asserted the right of the government to seize her home in order to divert the property to what
it judged to be a use of higher economic value.
The economic value to the current owner can be directly measured by the price that owner
would need to be compensated in order to part with the property. The economic value in the
alternative use can be directly measured by how much the developer is willing and able to pay
for the property. If the developer can’t offer a high enough price to make the owner want to
sell, and can only get it by threatening to throw the property owner in jail, it rather
undermines the claim that the developer’s plans for the property should legitimately be assigned
a higher economic value.
But others have said this better than I can.
All a developer has to do now is make a lowball offer and threaten to involve a
bought-and-paid-for politician to take the property away if the owner doesn’t acquiesce.
Any property may now be taken for the benefit of another private party, but the fallout from

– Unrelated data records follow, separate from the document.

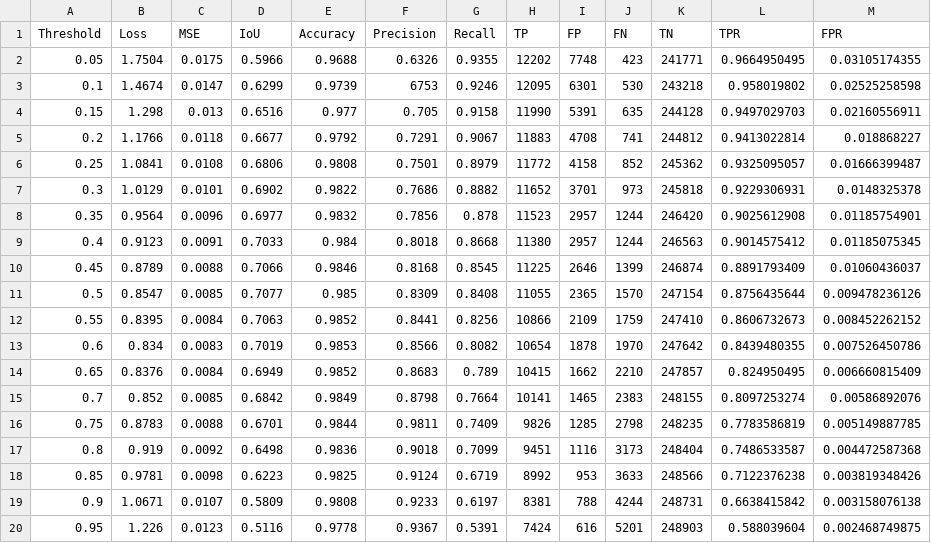
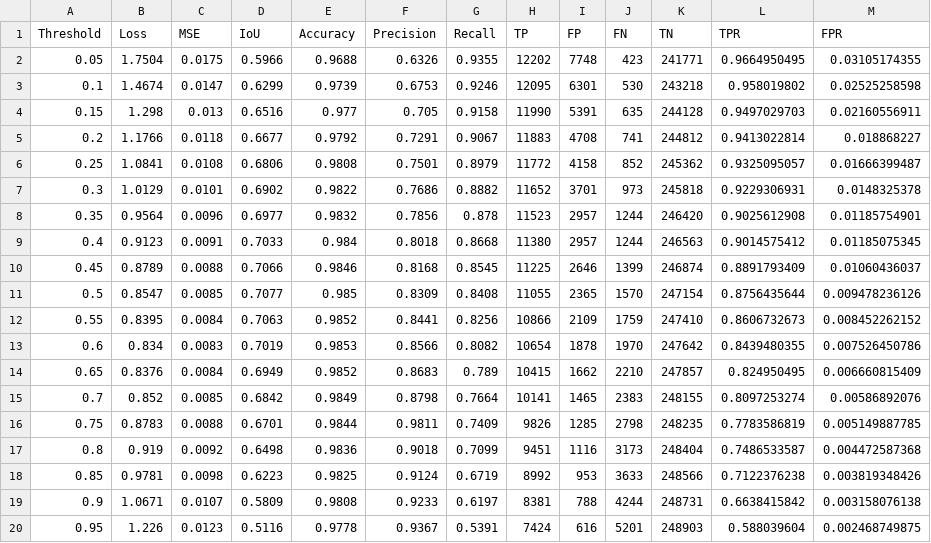
Before and after one commit to zacharyyahn/vis_class, a CSV file: NASA_Thresholds.csv, drawn as a sheet.

Commit message:
Thresholds update

```diff
--- a/NASA_Thresholds.csv
+++ b/NASA_Thresholds.csv
@@ -2,3 +2,3 @@ Threshold,Loss,MSE,IoU,Accuracy,Precision,Recall,TP,FP,FN,TN,TPR,FPR
 0.05,1.7504,0.0175,0.5966,0.9688,0.6326,0.9355,12202,7748,423,241771,0.9664950495,0.03105174355
-0.1,1.4674,0.0147,0.6299,0.9739,6753,0.9246,12095,6301,530,243218,0.958019802,0.02525258598
+0.1,1.4674,0.0147,0.6299,0.9739,0.6753,0.9246,12095,6301,530,243218,0.958019802,0.02525258598
 0.15,1.298,0.013,0.6516,0.977,0.705,0.9158,11990,5391,635,244128,0.9497029703,0.02160556911
```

this decision will not be random. The beneficiaries are likely to be those citizens with
disproportionate influence and power in the political process.
If there is one idea that will help developing countries escape poverty, it is
the recognition of a distinction between mine and thine – not to mention thine and the
government’s. But in a country that became wealthy through the recognition and protection of
those property rights, the US’s highest court has just upheld a decision that allows local
municipalities to seize an individual’s property.
While Bush, sometimes rightly, gets bashed by the Left for trying to create a
corporate state, it is in fact the left side of the Supreme Court that has struck the strongest
blow now in that direction.
Michelle Malkin has much more.